- WORK INSTRUCTION
In the data below, find every line that has the string "details", and copy it.

- MATERIAL FOR THIS TASK
>>

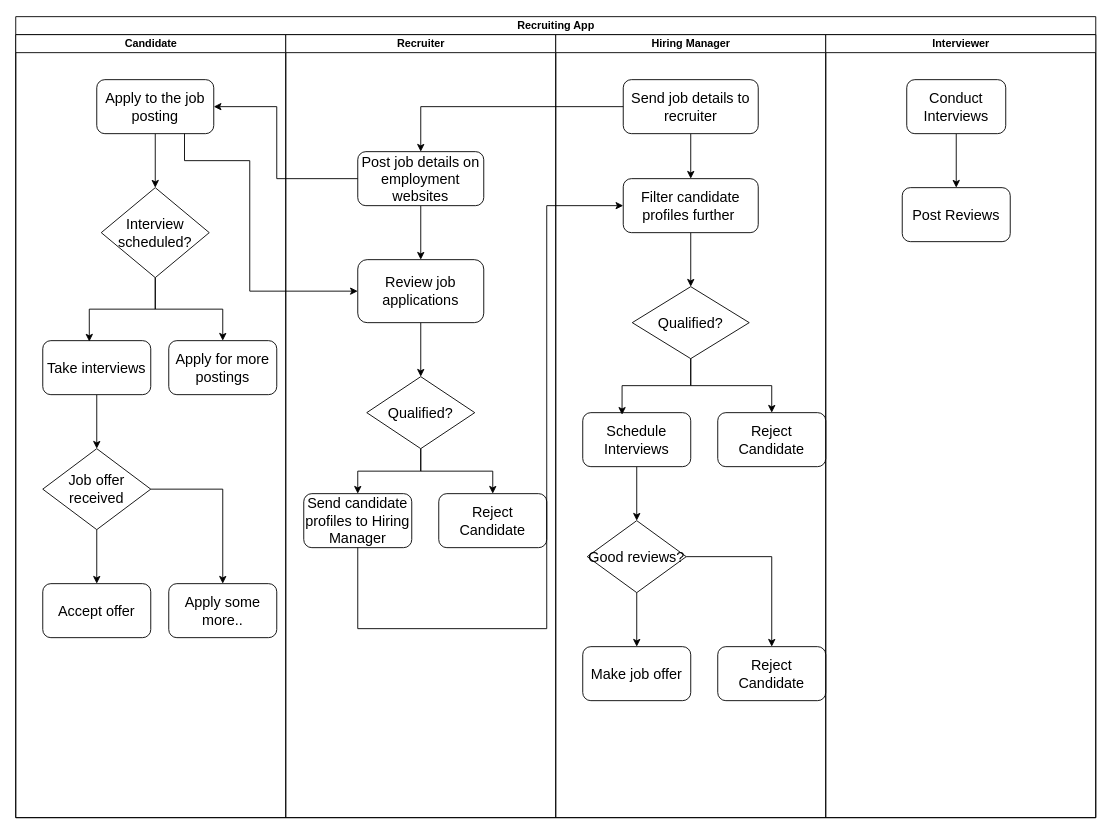
The draw.io diagram Recruitment_App_Swimlane.drawio in saumyasucharita/swimlane-mindmaps, before the edit. Source tidied: cells renumbered, new cells numbered last; positions are measured from the earlier drawing's top-left corner, leaving out a move shared by most shapes. Both pictures are drawn from the tidied source at 90%, with x=0, y=0 at pixel (15, 16).
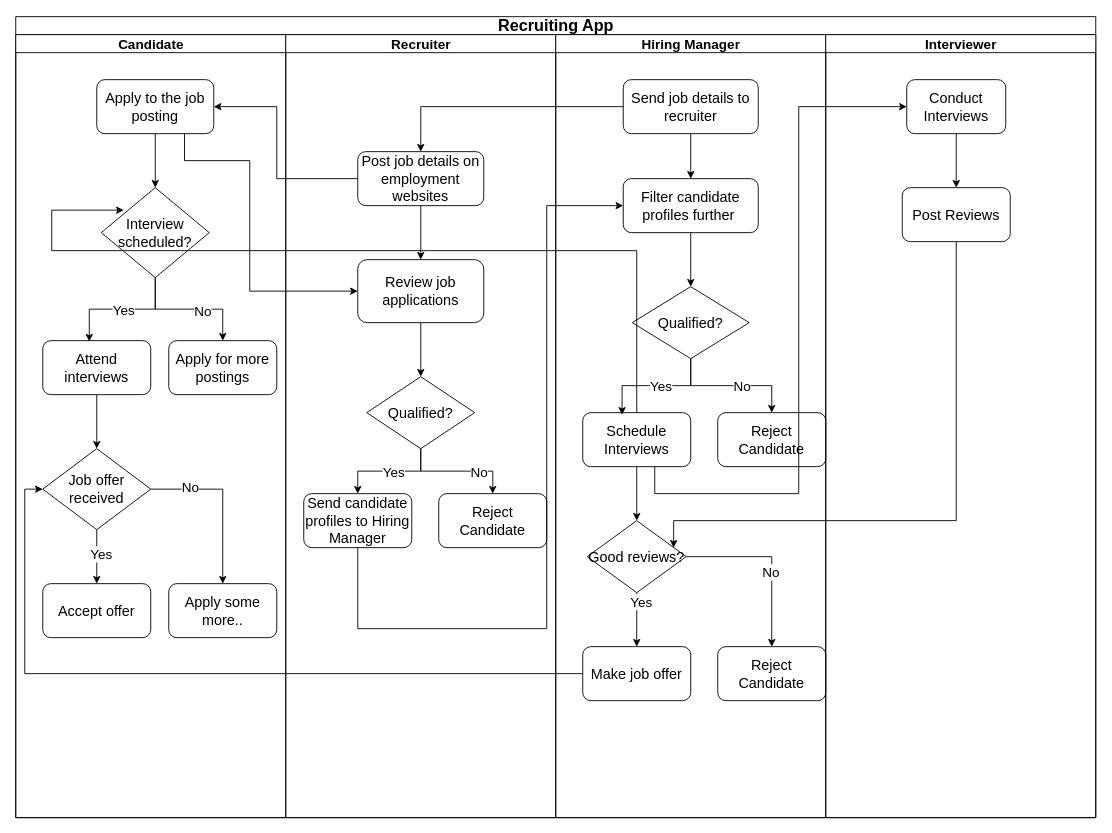
After the change.

Unchanged cells that the change refers to:
```xml
<mxCell id="5" value="&lt;font size=&quot;3&quot;&gt;Apply to the job posting&lt;/font&gt;" style="rounded=1;whiteSpace=wrap;html=1;" parent="3" vertex="1">
  <mxGeometry x="90" y="50" width="130" height="60" as="geometry" />
</mxCell>
<mxCell id="6" style="edgeStyle=orthogonalEdgeStyle;rounded=0;jettySize=auto;html=1;" parent="3" edge="1" source="7" target="10">
  <mxGeometry relative="1" as="geometry" />
</mxCell>
<mxCell id="11" style="edgeStyle=orthogonalEdgeStyle;rounded=0;jettySize=auto;html=1;" parent="3" edge="1" source="13" target="14">
  <mxGeometry relative="1" as="geometry" />
</mxCell>
<mxCell id="12" style="edgeStyle=orthogonalEdgeStyle;rounded=0;jettySize=auto;html=1;" parent="3" edge="1" source="13" target="15">
  <mxGeometry relative="1" as="geometry" />
</mxCell>
<mxCell id="13" value="&lt;font size=&quot;3&quot;&gt;Job offer received&lt;/font&gt;" style="rhombus;whiteSpace=wrap;html=1;" parent="3" vertex="1">
  <mxGeometry x="30" y="460" width="120" height="90" as="geometry" />
</mxCell>
<mxCell id="16" style="edgeStyle=orthogonalEdgeStyle;rounded=0;jettySize=auto;html=1;entryX=0.431;entryY=0.017;entryDx=0;entryDy=0;entryPerimeter=0;" parent="3" edge="1" source="7" target="9">
  <mxGeometry relative="1" as="geometry" />
</mxCell>
<mxCell id="19" value="&lt;font size=&quot;3&quot;&gt;Post job details on employment websites&lt;/font&gt;" style="rounded=1;whiteSpace=wrap;html=1;" parent="17" vertex="1">
  <mxGeometry x="80" y="130" width="140" height="60" as="geometry" />
</mxCell>
<mxCell id="21" value="&lt;font size=&quot;3&quot;&gt;Review job applications&lt;/font&gt;" style="rounded=1;whiteSpace=wrap;html=1;" parent="17" vertex="1">
  <mxGeometry x="80" y="250" width="140" height="70" as="geometry" />
</mxCell>
<mxCell id="22" style="edgeStyle=orthogonalEdgeStyle;rounded=0;jettySize=auto;html=1;entryX=0.5;entryY=0;entryDx=0;entryDy=0;" parent="17" edge="1" source="24" target="25">
  <mxGeometry relative="1" as="geometry" />
</mxCell>
<mxCell id="23" style="edgeStyle=orthogonalEdgeStyle;rounded=0;jettySize=auto;html=1;" parent="17" edge="1" source="24" target="26">
  <mxGeometry relative="1" as="geometry" />
</mxCell>
<mxCell id="25" value="&lt;font size=&quot;3&quot;&gt;Send candidate profiles to Hiring Manager&lt;/font&gt;" style="rounded=1;whiteSpace=wrap;html=1;" parent="17" vertex="1">
  <mxGeometry x="20" y="510" width="120" height="60" as="geometry" />
</mxCell>
<mxCell id="29" value="&lt;font size=&quot;3&quot;&gt;Send job details to recruiter&lt;/font&gt;" style="rounded=1;whiteSpace=wrap;html=1;" parent="27" vertex="1">
  <mxGeometry x="75" y="50" width="150" height="60" as="geometry" />
</mxCell>
<mxCell id="31" value="&lt;font size=&quot;3&quot;&gt;Filter candidate profiles further&amp;nbsp;&lt;/font&gt;" style="rounded=1;whiteSpace=wrap;html=1;" parent="27" vertex="1">
  <mxGeometry x="75" y="160" width="150" height="60" as="geometry" />
</mxCell>
<mxCell id="32" style="edgeStyle=orthogonalEdgeStyle;rounded=0;jettySize=auto;html=1;exitX=0.5;exitY=1;exitDx=0;exitDy=0;" parent="27" edge="1" source="33" target="36">
  <mxGeometry relative="1" as="geometry" />
</mxCell>
<mxCell id="35" value="&lt;font size=&quot;3&quot;&gt;Schedule Interviews&lt;/font&gt;" style="rounded=1;whiteSpace=wrap;html=1;" parent="27" vertex="1">
  <mxGeometry x="30" y="420" width="120" height="60" as="geometry" />
</mxCell>
<mxCell id="37" style="edgeStyle=orthogonalEdgeStyle;rounded=0;jettySize=auto;html=1;" parent="27" edge="1" source="39" target="40">
  <mxGeometry relative="1" as="geometry" />
</mxCell>
<mxCell id="38" style="edgeStyle=orthogonalEdgeStyle;rounded=0;jettySize=auto;html=1;entryX=0.5;entryY=0;entryDx=0;entryDy=0;" parent="27" edge="1" source="39" target="41">
  <mxGeometry relative="1" as="geometry" />
</mxCell>
<mxCell id="40" value="&lt;font size=&quot;3&quot;&gt;Make job offer&lt;/font&gt;" style="rounded=1;whiteSpace=wrap;html=1;" parent="27" vertex="1">
  <mxGeometry x="30" y="680" width="120" height="60" as="geometry" />
</mxCell>
<mxCell id="42" style="edgeStyle=orthogonalEdgeStyle;rounded=0;jettySize=auto;html=1;exitX=0.5;exitY=1;exitDx=0;exitDy=0;entryX=0.364;entryY=0.039;entryDx=0;entryDy=0;entryPerimeter=0;" parent="27" edge="1" source="33" target="35">
  <mxGeometry relative="1" as="geometry" />
</mxCell>
<mxCell id="45" value="&lt;font size=&quot;3&quot;&gt;Conduct Interviews&lt;/font&gt;" style="rounded=1;whiteSpace=wrap;html=1;" parent="43" vertex="1">
  <mxGeometry x="90" y="50" width="110" height="60" as="geometry" />
</mxCell>
<mxCell id="46" value="&lt;font size=&quot;3&quot;&gt;Post Reviews&lt;/font&gt;" style="rounded=1;whiteSpace=wrap;html=1;" parent="43" vertex="1">
  <mxGeometry x="85" y="170" width="120" height="60" as="geometry" />
</mxCell>
```

Change to the diagram source:
```diff
@@
-    <mxCell id="2" value="Recruiting App" style="swimlane;startSize=20;html=1;" parent="1" vertex="1">
+    <mxCell id="2" value="&lt;font style=&quot;font-size: 18px;&quot;&gt;Recruiting App&lt;/font&gt;" style="swimlane;startSize=20;html=1;" parent="1" vertex="1">
       <mxGeometry width="1200" height="890" as="geometry" />
     </mxCell>
-    <mxCell id="3" value="Candidate" style="swimlane;startSize=20;html=1;" parent="2" vertex="1">
+    <mxCell id="3" value="&lt;font style=&quot;font-size: 15px;&quot;&gt;Candidate&lt;/font&gt;" style="swimlane;startSize=20;html=1;" parent="2" vertex="1">
       <mxGeometry y="20" width="300" height="870" as="geometry" />
     </mxCell>
@@
+    <mxCell id="51" value="&lt;font style=&quot;font-size: 15px;&quot;&gt;No&lt;/font&gt;" style="edgeLabel;html=1;align=center;verticalAlign=middle;" parent="6" vertex="1">
+      <mxGeometry x="0.2" y="-1" relative="1" as="geometry" />
+    </mxCell>
@@
-    <mxCell id="9" value="&lt;font size=&quot;3&quot;&gt;Take interviews&lt;/font&gt;" style="rounded=1;whiteSpace=wrap;html=1;" parent="3" vertex="1">
+    <mxCell id="9" value="&lt;font size=&quot;3&quot;&gt;Attend interviews&lt;/font&gt;" style="rounded=1;whiteSpace=wrap;html=1;" parent="3" vertex="1">
       <mxGeometry x="30" y="340" width="120" height="60" as="geometry" />
     </mxCell>
@@
+    <mxCell id="52" value="&lt;font style=&quot;font-size: 15px;&quot;&gt;Yes&lt;/font&gt;" style="edgeLabel;html=1;align=center;verticalAlign=middle;" parent="11" vertex="1">
+      <mxGeometry x="-0.14" y="4" relative="1" as="geometry" />
+    </mxCell>
@@
+    <mxCell id="53" value="&lt;font style=&quot;font-size: 15px;&quot;&gt;No&lt;/font&gt;" style="edgeLabel;html=1;align=center;verticalAlign=middle;" parent="12" vertex="1">
+      <mxGeometry x="-0.54" y="3" relative="1" as="geometry" />
+    </mxCell>
@@
+    <mxCell id="54" value="&lt;font style=&quot;font-size: 15px;&quot;&gt;Yes&lt;/font&gt;" style="edgeLabel;html=1;align=center;verticalAlign=middle;" parent="16" vertex="1">
+      <mxGeometry x="-0.02" relative="1" as="geometry" />
+    </mxCell>
-    <mxCell id="17" value="Recruiter" style="swimlane;startSize=20;html=1;" parent="2" vertex="1">
+    <mxCell id="17" value="&lt;font style=&quot;font-size: 15px;&quot;&gt;Recruiter&lt;/font&gt;" style="swimlane;startSize=20;html=1;" parent="2" vertex="1">
       <mxGeometry x="300" y="20" width="300" height="870" as="geometry" />
     </mxCell>
@@
+    <mxCell id="55" value="&lt;font style=&quot;font-size: 15px;&quot;&gt;Yes&lt;/font&gt;" style="edgeLabel;html=1;align=center;verticalAlign=middle;" parent="22" vertex="1">
+      <mxGeometry x="-0.07" relative="1" as="geometry" />
+    </mxCell>
@@
+    <mxCell id="56" value="&lt;font style=&quot;font-size: 15px;&quot;&gt;No&lt;/font&gt;" style="edgeLabel;html=1;align=center;verticalAlign=middle;" parent="23" vertex="1">
+      <mxGeometry x="0.36" relative="1" as="geometry">
+        <mxPoint x="1" as="offset" />
+      </mxGeometry>
+    </mxCell>
@@
-    <mxCell id="27" value="Hiring Manager" style="swimlane;startSize=20;html=1;" parent="2" vertex="1">
+    <mxCell id="27" value="&lt;font style=&quot;font-size: 15px;&quot;&gt;Hiring Manager&lt;/font&gt;" style="swimlane;startSize=20;html=1;" parent="2" vertex="1">
       <mxGeometry x="600" y="20" width="300" height="870" as="geometry" />
     </mxCell>
@@
+    <mxCell id="57" value="&lt;font style=&quot;font-size: 15px;&quot;&gt;No&lt;/font&gt;" style="edgeLabel;html=1;align=center;verticalAlign=middle;" parent="32" vertex="1">
+      <mxGeometry x="0.14" relative="1" as="geometry" />
+    </mxCell>
@@
+    <mxCell id="58" value="&lt;font style=&quot;font-size: 15px;&quot;&gt;Yes&lt;/font&gt;" style="edgeLabel;html=1;align=center;verticalAlign=middle;" parent="37" vertex="1">
+      <mxGeometry x="-0.7" y="4" relative="1" as="geometry" />
+    </mxCell>
@@
+    <mxCell id="59" value="&lt;font style=&quot;font-size: 15px;&quot;&gt;No&lt;/font&gt;" style="edgeLabel;html=1;align=center;verticalAlign=middle;" parent="38" vertex="1">
+      <mxGeometry x="0.14" y="-2" relative="1" as="geometry" />
+    </mxCell>
@@
+    <mxCell id="60" value="&lt;font style=&quot;font-size: 15px;&quot;&gt;Yes&lt;/font&gt;" style="edgeLabel;html=1;align=center;verticalAlign=middle;" parent="42" vertex="1">
+      <mxGeometry x="-0.08" y="-1" relative="1" as="geometry" />
+    </mxCell>
+    <mxCell id="47" style="edgeStyle=orthogonalEdgeStyle;rounded=0;jettySize=auto;html=1;exitX=0;exitY=0.5;exitDx=0;exitDy=0;" parent="2" edge="1" source="29" target="19">
+      <mxGeometry relative="1" as="geometry" />
+    </mxCell>
+    <mxCell id="48" style="edgeStyle=orthogonalEdgeStyle;rounded=0;jettySize=auto;html=1;entryX=1;entryY=0.5;entryDx=0;entryDy=0;exitX=0;exitY=0.5;exitDx=0;exitDy=0;" parent="2" edge="1" source="19" target="5">
+      <mxGeometry relative="1" as="geometry">
+        <Array as="points">
+          <mxPoint x="290" y="180" />
+          <mxPoint x="290" y="100" />
+        </Array>
+      </mxGeometry>
+    </mxCell>
+    <mxCell id="49" style="edgeStyle=orthogonalEdgeStyle;rounded=0;jettySize=auto;html=1;exitX=0.75;exitY=1;exitDx=0;exitDy=0;entryX=0;entryY=0.5;entryDx=0;entryDy=0;" parent="2" edge="1" source="5" target="21">
+      <mxGeometry relative="1" as="geometry">
+        <Array as="points">
+          <mxPoint x="188" y="160" />
+          <mxPoint x="260" y="160" />
+          <mxPoint x="260" y="305" />
+        </Array>
+      </mxGeometry>
+    </mxCell>
+    <mxCell id="50" style="edgeStyle=orthogonalEdgeStyle;rounded=0;jettySize=auto;html=1;entryX=0;entryY=0.5;entryDx=0;entryDy=0;" parent="2" edge="1" source="25" target="31">
+      <mxGeometry relative="1" as="geometry">
+        <Array as="points">
+          <mxPoint x="380" y="680" />
+          <mxPoint x="590" y="680" />
+          <mxPoint x="590" y="210" />
+        </Array>
+      </mxGeometry>
+    </mxCell>
+    <mxCell id="61" style="edgeStyle=orthogonalEdgeStyle;rounded=0;jettySize=auto;html=1;entryX=0;entryY=0.5;entryDx=0;entryDy=0;" parent="2" edge="1" source="35" target="45">
+      <mxGeometry relative="1" as="geometry">
+        <Array as="points">
+          <mxPoint x="710" y="530" />
+          <mxPoint x="870" y="530" />
+          <mxPoint x="870" y="100" />
+        </Array>
+      </mxGeometry>
+    </mxCell>
+    <mxCell id="62" style="edgeStyle=orthogonalEdgeStyle;rounded=0;jettySize=auto;html=1;" parent="2" edge="1" source="46">
+      <mxGeometry relative="1" as="geometry">
+        <mxPoint x="731" y="590" as="targetPoint" />
+        <Array as="points">
+          <mxPoint x="1045" y="560" />
+          <mxPoint x="731" y="560" />
+        </Array>
+      </mxGeometry>
+    </mxCell>
+    <mxCell id="63" style="edgeStyle=orthogonalEdgeStyle;rounded=0;jettySize=auto;html=1;" parent="2" edge="1" source="35">
+      <mxGeometry relative="1" as="geometry">
+        <mxPoint x="120" y="215" as="targetPoint" />
+        <Array as="points">
+          <mxPoint x="690" y="260" />
+          <mxPoint x="40" y="260" />
+          <mxPoint x="40" y="215" />
+        </Array>
+      </mxGeometry>
+    </mxCell>
-    <mxCell id="43" value="Interviewer" style="swimlane;startSize=20;html=1;" parent="2" vertex="1">
+    <mxCell id="43" value="&lt;font style=&quot;font-size: 15px;&quot;&gt;Interviewer&lt;/font&gt;" style="swimlane;startSize=20;html=1;" parent="2" vertex="1">
       <mxGeometry x="900" y="20" width="300" height="870" as="geometry" />
     </mxCell>
@@
-    <mxCell id="47" style="edgeStyle=orthogonalEdgeStyle;rounded=0;jettySize=auto;html=1;exitX=0;exitY=0.5;exitDx=0;exitDy=0;" parent="2" edge="1" source="29" target="19">
-      <mxGeometry relative="1" as="geometry" />
-    </mxCell>
-    <mxCell id="48" style="edgeStyle=orthogonalEdgeStyle;rounded=0;jettySize=auto;html=1;entryX=1;entryY=0.5;entryDx=0;entryDy=0;exitX=0;exitY=0.5;exitDx=0;exitDy=0;" parent="2" edge="1" source="19" target="5">
-      <mxGeometry relative="1" as="geometry">
-        <Array as="points">
-          <mxPoint x="290" y="180" />
-          <mxPoint x="290" y="100" />
-        </Array>
-      </mxGeometry>
-    </mxCell>
-    <mxCell id="49" style="edgeStyle=orthogonalEdgeStyle;rounded=0;jettySize=auto;html=1;exitX=0.75;exitY=1;exitDx=0;exitDy=0;entryX=0;entryY=0.5;entryDx=0;entryDy=0;" parent="2" edge="1" source="5" target="21">
-      <mxGeometry relative="1" as="geometry">
-        <Array as="points">
-          <mxPoint x="188" y="160" />
-          <mxPoint x="260" y="160" />
-          <mxPoint x="260" y="305" />
-        </Array>
-      </mxGeometry>
-    </mxCell>
-    <mxCell id="50" style="edgeStyle=orthogonalEdgeStyle;rounded=0;jettySize=auto;html=1;entryX=0;entryY=0.5;entryDx=0;entryDy=0;" parent="2" edge="1" source="25" target="31">
-      <mxGeometry relative="1" as="geometry">
-        <Array as="points">
-          <mxPoint x="380" y="680" />
-          <mxPoint x="590" y="680" />
-          <mxPoint x="590" y="210" />
-        </Array>
-      </mxGeometry>
-    </mxCell>
+    <mxCell id="64" style="edgeStyle=orthogonalEdgeStyle;rounded=0;jettySize=auto;html=1;entryX=0;entryY=0.5;entryDx=0;entryDy=0;" parent="2" edge="1" source="40" target="13">
+      <mxGeometry relative="1" as="geometry" />
+    </mxCell>
```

<<

- TASK RESPONSE
<mxCell id="19" value="&lt;font size=&quot;3&quot;&gt;Post job details on employment websites&lt;/font&gt;" style="rounded=1;whiteSpace=wrap;html=1;" parent="17" vertex="1">
<mxCell id="29" value="&lt;font size=&quot;3&quot;&gt;Send job details to recruiter&lt;/font&gt;" style="rounded=1;whiteSpace=wrap;html=1;" parent="27" vertex="1">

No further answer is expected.